Exercise details »
Beginning with the line that holds "change the color off sign up button to red" and finishing with the line that holds "텍스트 링크 모음 일부 디자인", repeat the listing exactly, leaving every picture out.

———

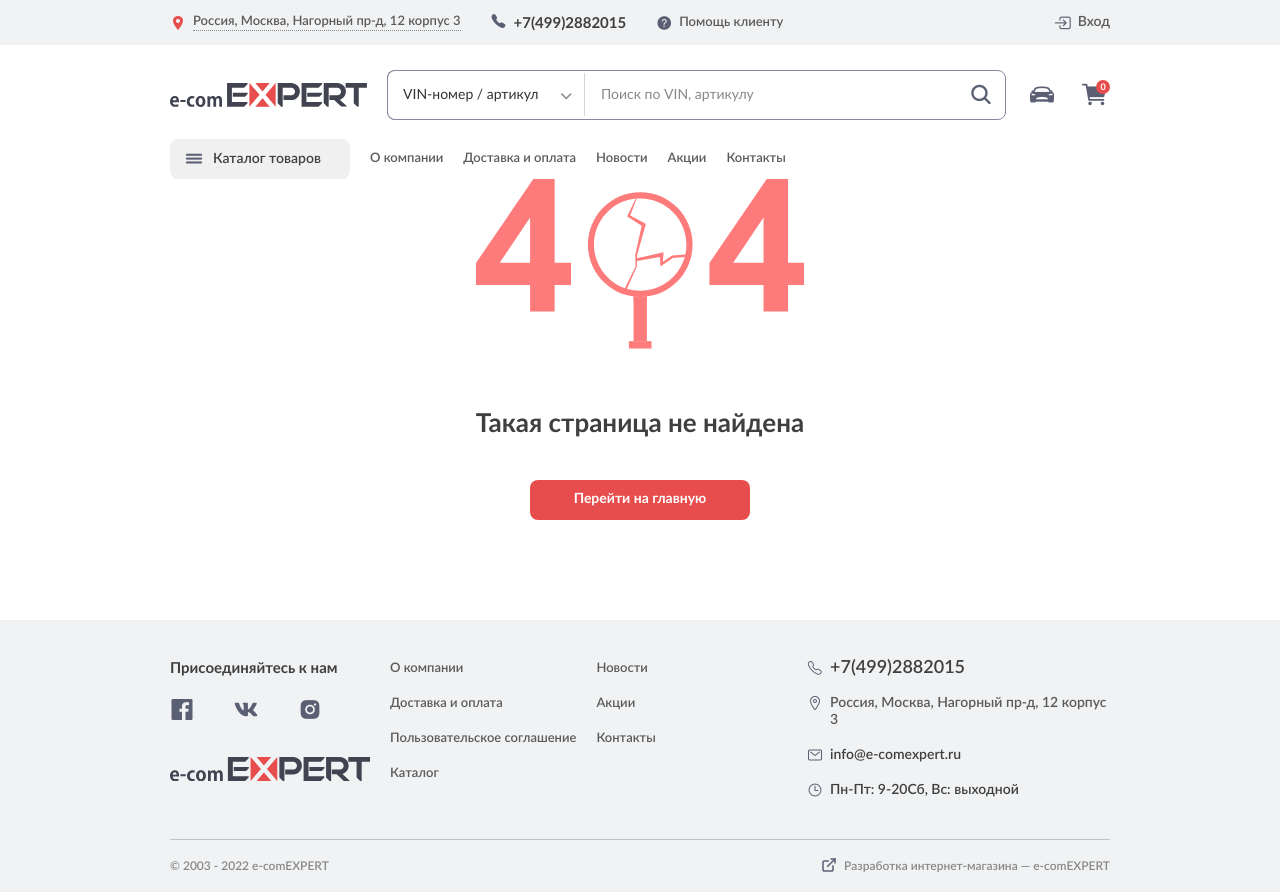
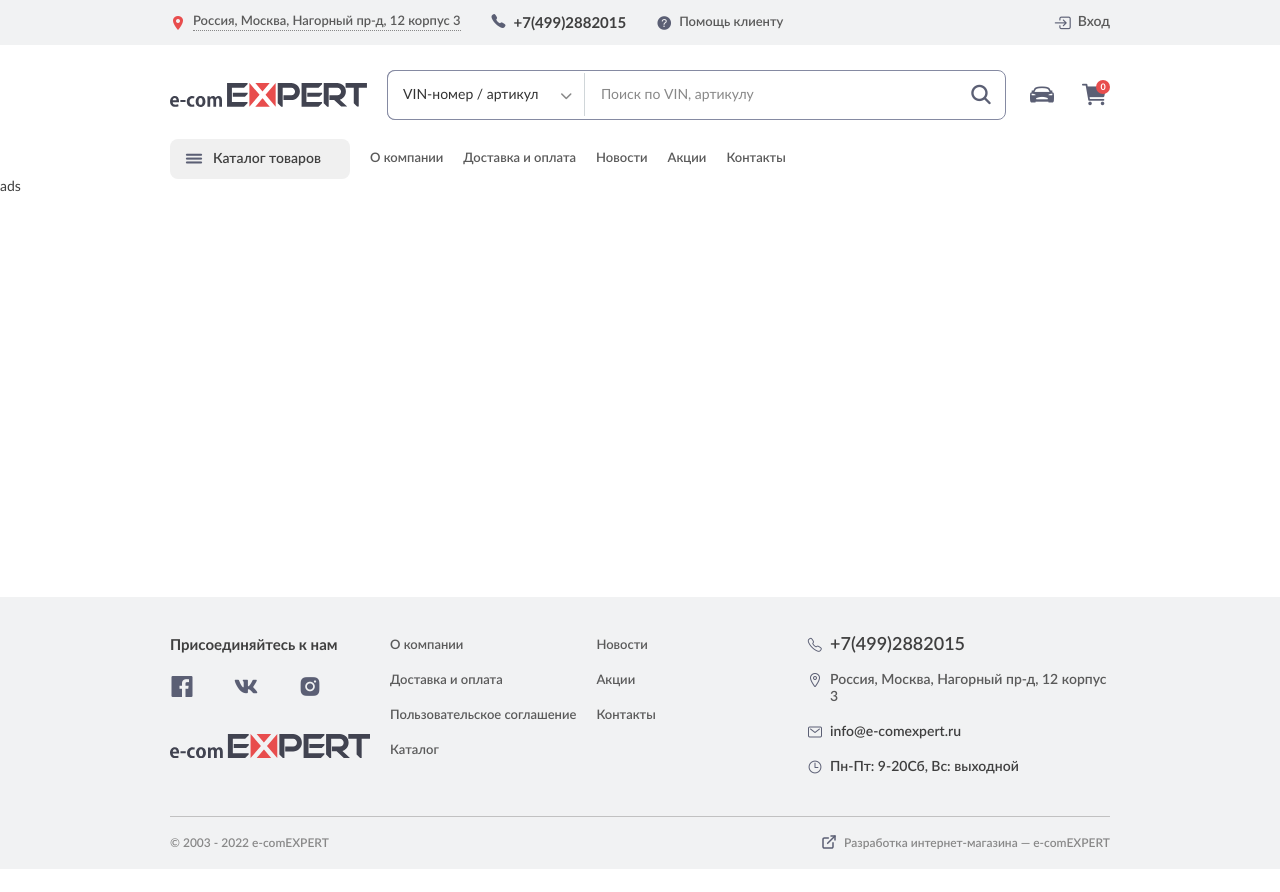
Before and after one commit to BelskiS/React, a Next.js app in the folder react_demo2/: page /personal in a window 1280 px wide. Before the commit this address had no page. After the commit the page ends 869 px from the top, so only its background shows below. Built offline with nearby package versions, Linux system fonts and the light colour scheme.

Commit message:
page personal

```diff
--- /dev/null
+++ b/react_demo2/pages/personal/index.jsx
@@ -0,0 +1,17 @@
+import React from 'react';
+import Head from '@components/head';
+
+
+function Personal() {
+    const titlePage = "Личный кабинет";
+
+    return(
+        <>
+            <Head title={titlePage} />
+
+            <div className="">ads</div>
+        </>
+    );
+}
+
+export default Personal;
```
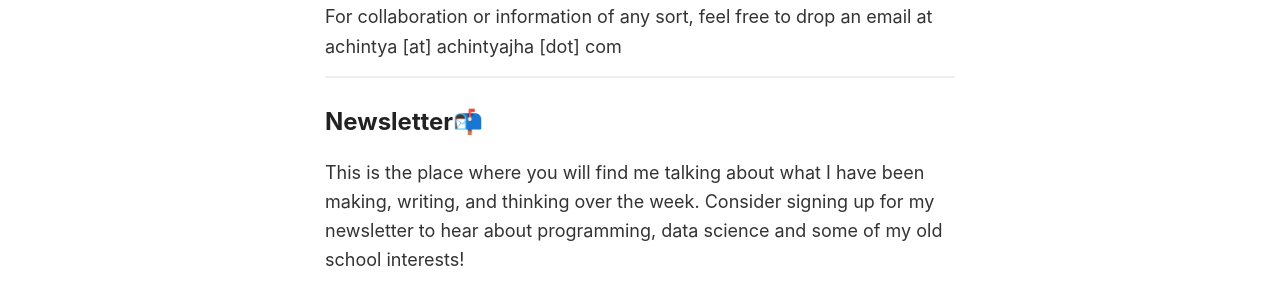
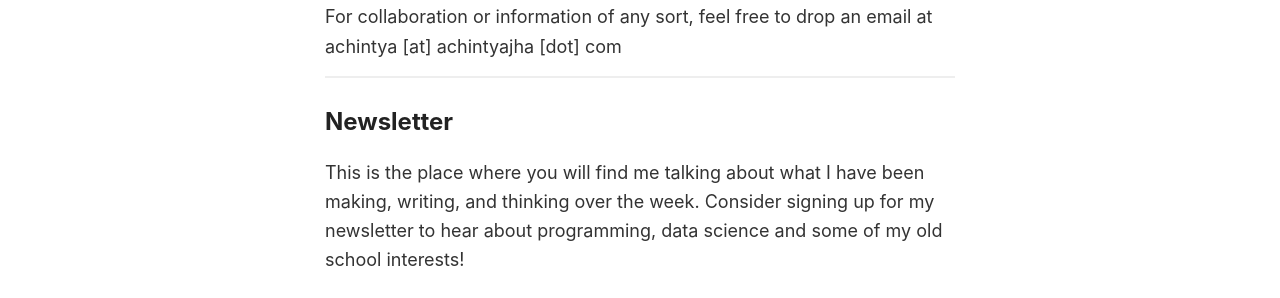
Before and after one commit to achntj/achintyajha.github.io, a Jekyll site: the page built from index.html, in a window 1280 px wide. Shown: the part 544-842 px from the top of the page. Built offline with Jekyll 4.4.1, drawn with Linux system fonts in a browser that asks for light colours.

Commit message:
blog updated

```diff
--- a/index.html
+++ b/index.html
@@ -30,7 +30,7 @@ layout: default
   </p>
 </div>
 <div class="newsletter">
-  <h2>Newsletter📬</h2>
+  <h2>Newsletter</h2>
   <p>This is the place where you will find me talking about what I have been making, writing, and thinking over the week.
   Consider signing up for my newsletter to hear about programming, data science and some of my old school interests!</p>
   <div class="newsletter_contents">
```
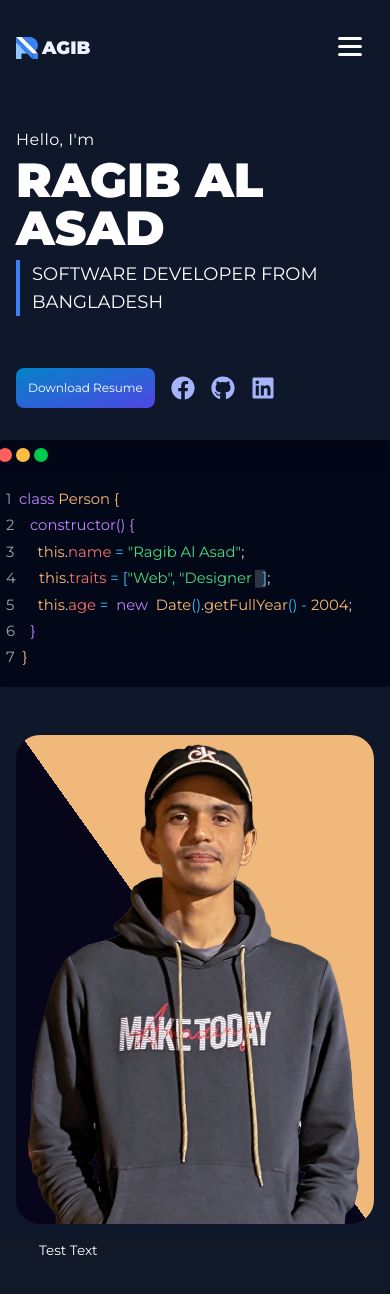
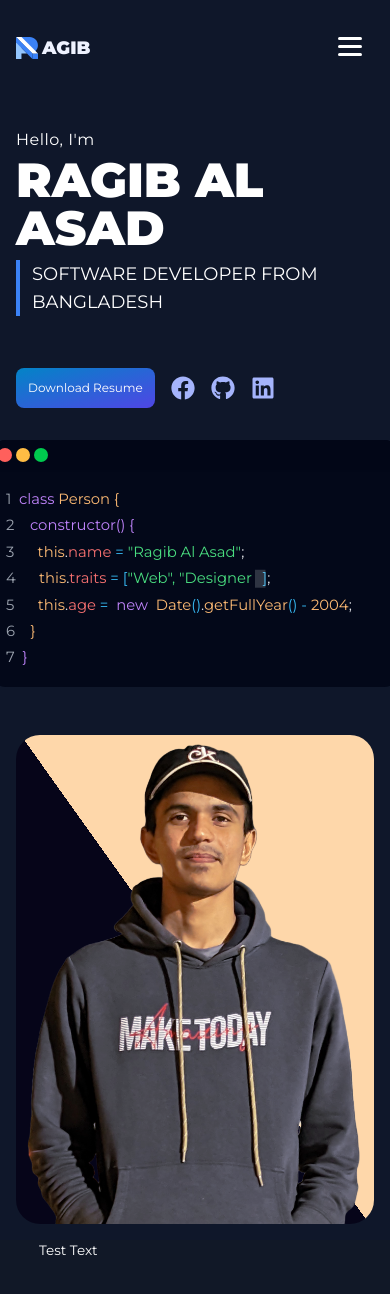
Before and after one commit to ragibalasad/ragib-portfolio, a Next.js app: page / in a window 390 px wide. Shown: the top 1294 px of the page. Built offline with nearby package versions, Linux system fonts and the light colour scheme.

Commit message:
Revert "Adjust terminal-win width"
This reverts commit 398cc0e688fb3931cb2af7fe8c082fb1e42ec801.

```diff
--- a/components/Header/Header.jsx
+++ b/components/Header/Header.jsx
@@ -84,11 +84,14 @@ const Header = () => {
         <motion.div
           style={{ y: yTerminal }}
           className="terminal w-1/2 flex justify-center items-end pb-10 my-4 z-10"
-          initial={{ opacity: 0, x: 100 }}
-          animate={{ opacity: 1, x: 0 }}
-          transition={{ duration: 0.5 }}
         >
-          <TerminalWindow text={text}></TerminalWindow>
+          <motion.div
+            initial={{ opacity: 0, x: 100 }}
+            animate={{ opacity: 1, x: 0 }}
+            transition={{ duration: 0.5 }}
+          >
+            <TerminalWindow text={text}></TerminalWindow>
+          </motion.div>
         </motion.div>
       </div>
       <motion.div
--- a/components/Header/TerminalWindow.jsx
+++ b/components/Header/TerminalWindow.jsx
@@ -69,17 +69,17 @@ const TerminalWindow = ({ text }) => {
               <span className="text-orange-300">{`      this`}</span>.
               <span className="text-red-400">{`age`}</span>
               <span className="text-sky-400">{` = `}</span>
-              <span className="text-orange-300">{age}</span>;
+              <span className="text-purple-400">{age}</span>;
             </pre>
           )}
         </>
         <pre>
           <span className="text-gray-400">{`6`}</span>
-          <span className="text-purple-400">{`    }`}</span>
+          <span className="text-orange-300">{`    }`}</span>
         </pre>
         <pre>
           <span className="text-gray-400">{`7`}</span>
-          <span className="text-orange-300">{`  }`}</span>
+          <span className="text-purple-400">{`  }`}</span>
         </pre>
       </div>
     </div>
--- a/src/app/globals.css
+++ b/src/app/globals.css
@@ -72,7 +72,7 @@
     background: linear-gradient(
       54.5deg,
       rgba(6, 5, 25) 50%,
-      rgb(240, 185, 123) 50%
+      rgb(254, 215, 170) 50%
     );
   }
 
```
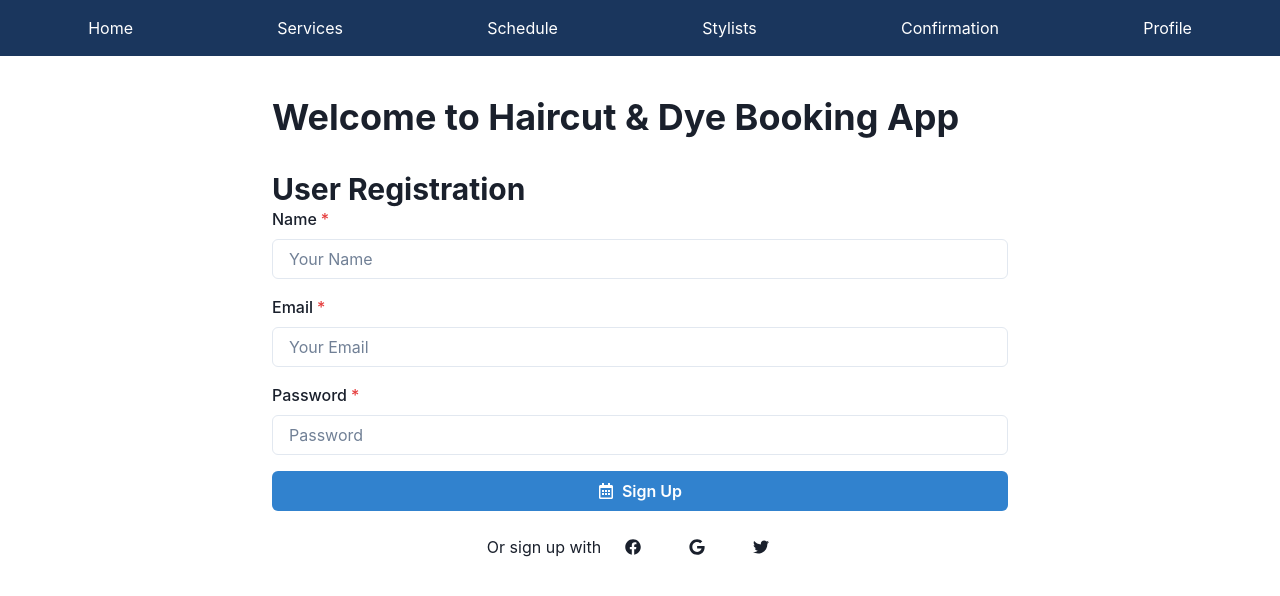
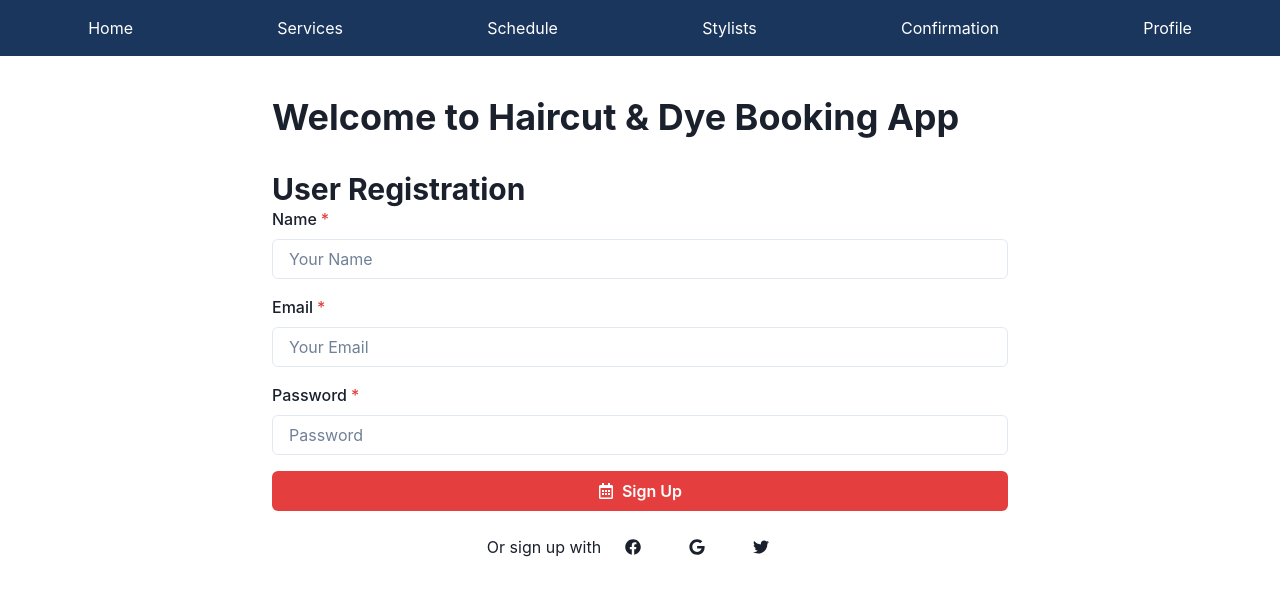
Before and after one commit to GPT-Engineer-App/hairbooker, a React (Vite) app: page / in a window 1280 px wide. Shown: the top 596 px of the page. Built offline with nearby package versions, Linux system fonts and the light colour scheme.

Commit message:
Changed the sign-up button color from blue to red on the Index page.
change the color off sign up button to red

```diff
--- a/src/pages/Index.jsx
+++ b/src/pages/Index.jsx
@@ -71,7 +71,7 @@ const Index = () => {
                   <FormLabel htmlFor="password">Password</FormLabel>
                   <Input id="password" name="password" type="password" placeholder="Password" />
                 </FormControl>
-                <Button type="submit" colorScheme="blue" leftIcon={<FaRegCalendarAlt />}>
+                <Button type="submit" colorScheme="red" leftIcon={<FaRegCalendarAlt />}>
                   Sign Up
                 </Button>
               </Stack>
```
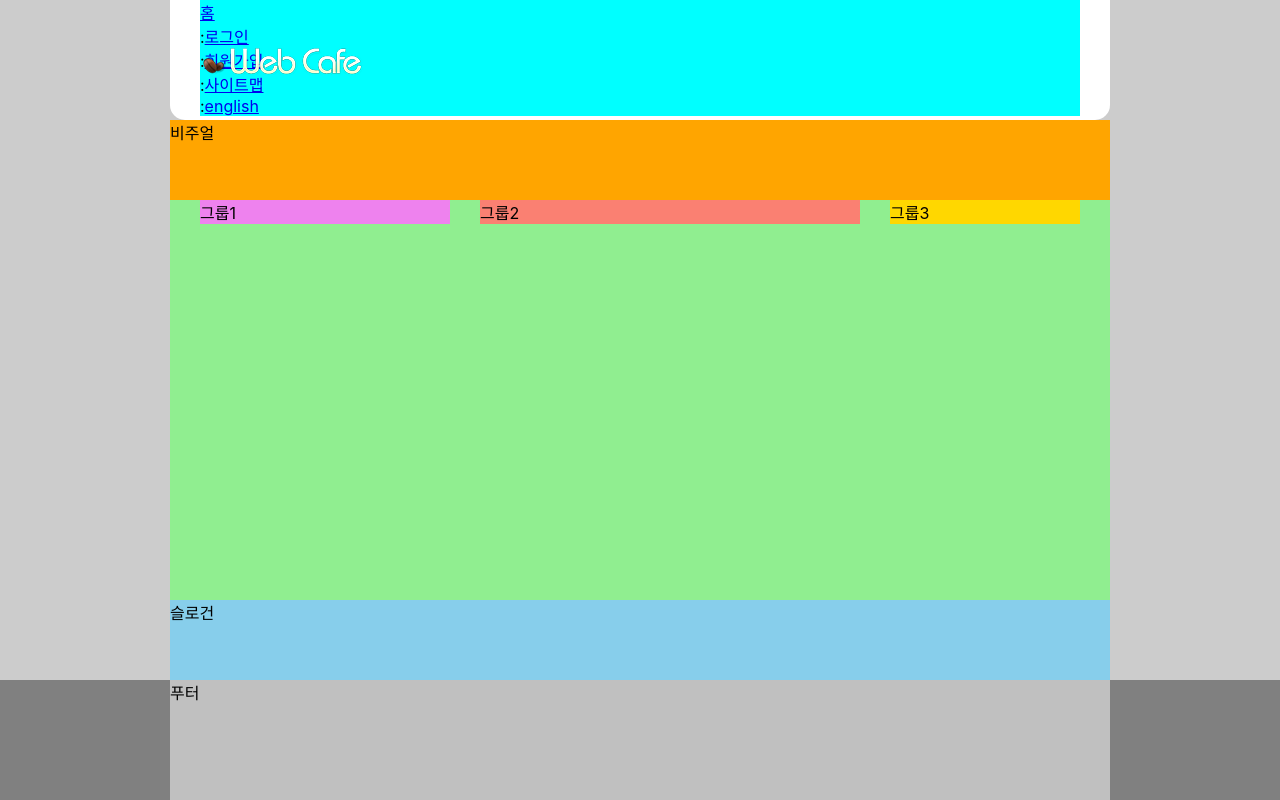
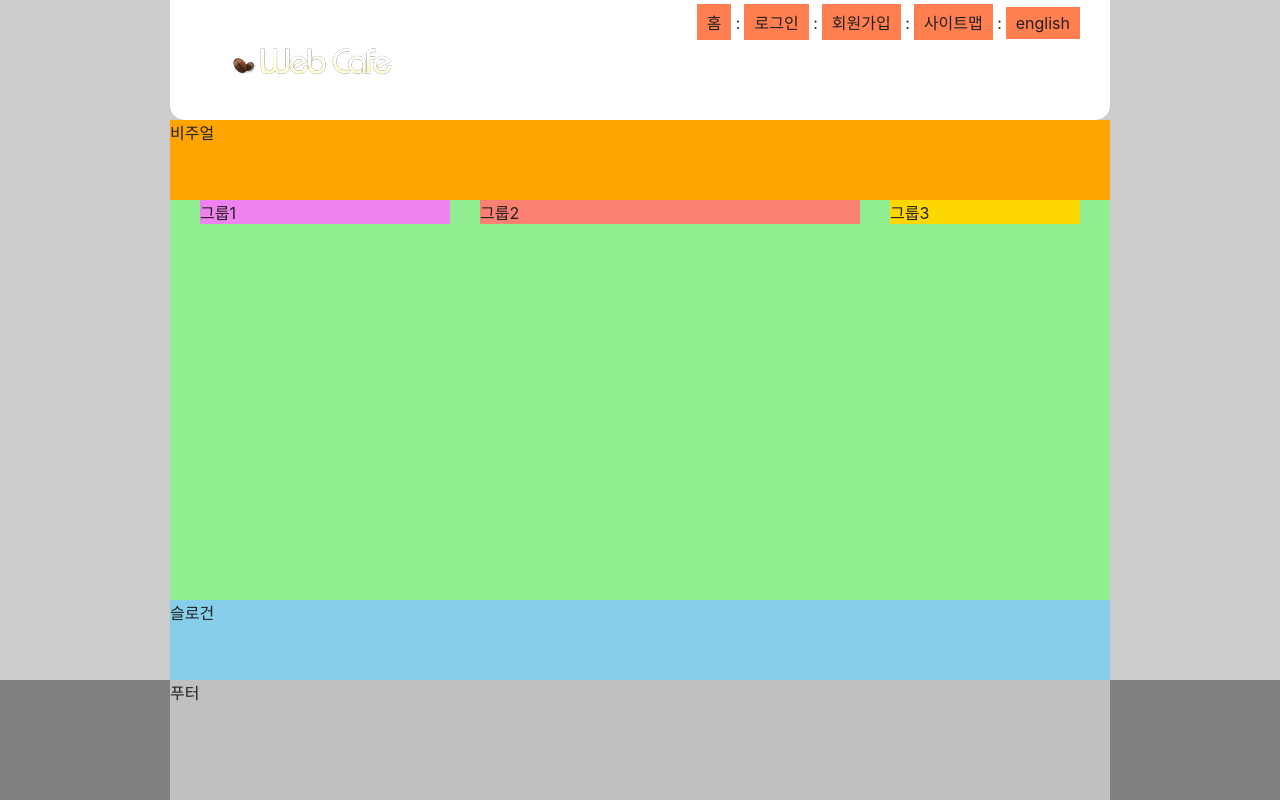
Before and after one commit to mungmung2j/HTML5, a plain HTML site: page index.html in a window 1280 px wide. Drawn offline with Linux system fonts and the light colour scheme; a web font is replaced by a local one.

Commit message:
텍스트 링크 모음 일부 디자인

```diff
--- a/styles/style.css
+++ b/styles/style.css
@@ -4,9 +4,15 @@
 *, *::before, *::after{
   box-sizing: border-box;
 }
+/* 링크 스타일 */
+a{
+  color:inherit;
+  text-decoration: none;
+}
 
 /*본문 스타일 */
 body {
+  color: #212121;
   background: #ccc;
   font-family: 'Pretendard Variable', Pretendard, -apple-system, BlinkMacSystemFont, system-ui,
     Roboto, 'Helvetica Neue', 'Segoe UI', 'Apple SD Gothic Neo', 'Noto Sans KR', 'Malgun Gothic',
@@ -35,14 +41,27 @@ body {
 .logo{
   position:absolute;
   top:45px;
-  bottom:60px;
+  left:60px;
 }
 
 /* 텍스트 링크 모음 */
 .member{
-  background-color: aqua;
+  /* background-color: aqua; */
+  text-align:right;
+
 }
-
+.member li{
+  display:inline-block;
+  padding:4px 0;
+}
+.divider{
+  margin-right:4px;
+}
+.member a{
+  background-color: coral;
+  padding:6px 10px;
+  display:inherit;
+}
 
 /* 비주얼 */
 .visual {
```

———

Solution to the problem »
change the color off sign up button to red

```diff
--- a/src/pages/Index.jsx
+++ b/src/pages/Index.jsx
@@ -71,7 +71,7 @@ const Index = () => {
                   <FormLabel htmlFor="password">Password</FormLabel>
                   <Input id="password" name="password" type="password" placeholder="Password" />
                 </FormControl>
-                <Button type="submit" colorScheme="blue" leftIcon={<FaRegCalendarAlt />}>
+                <Button type="submit" colorScheme="red" leftIcon={<FaRegCalendarAlt />}>
                   Sign Up
                 </Button>
               </Stack>
```
Before and after one commit to mungmung2j/HTML5, a plain HTML site: page index.html in a window 1280 px wide. Drawn offline with Linux system fonts and the light colour scheme; a web font is replaced by a local one.

Commit message:
텍스트 링크 모음 일부 디자인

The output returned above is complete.